------ Supplied records ------
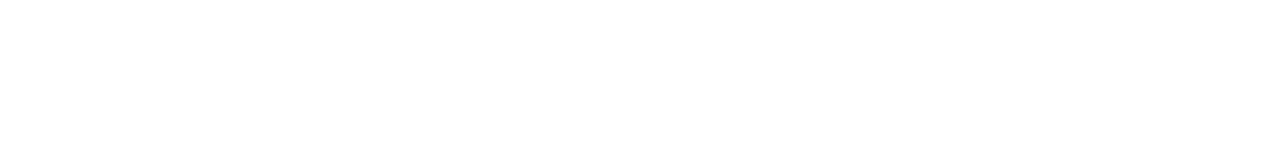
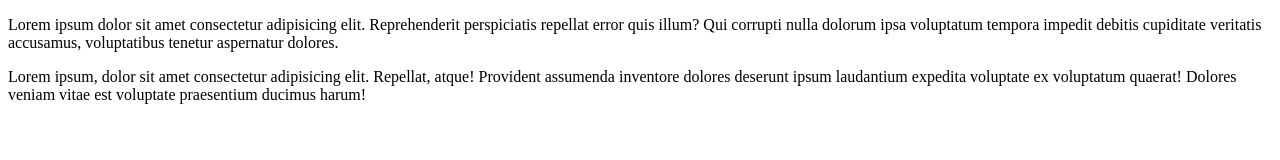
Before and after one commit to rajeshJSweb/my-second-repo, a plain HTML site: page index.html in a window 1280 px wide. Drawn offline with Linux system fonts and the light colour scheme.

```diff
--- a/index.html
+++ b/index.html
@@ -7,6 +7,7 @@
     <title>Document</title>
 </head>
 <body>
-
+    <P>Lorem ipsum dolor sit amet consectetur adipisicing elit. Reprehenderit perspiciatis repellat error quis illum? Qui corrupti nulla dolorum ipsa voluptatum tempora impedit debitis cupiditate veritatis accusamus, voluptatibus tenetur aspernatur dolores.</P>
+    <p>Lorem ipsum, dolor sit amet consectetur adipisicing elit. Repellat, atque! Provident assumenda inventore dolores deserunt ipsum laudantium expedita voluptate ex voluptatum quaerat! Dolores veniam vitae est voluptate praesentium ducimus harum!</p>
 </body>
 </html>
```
------
------ Supplied records ------
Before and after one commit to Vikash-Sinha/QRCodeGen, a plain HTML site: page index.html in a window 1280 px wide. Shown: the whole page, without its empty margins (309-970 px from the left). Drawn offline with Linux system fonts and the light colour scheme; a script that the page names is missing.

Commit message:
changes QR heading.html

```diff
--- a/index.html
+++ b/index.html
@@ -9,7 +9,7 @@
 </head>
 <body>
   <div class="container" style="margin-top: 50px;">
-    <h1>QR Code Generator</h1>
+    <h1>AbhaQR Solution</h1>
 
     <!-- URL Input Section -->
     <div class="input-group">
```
------
* [Exercise details]
Report, from the entries above, each line where "class" is found.

* [Answer space]
   <div class="container" style="margin-top: 50px;">
     <div class="input-group">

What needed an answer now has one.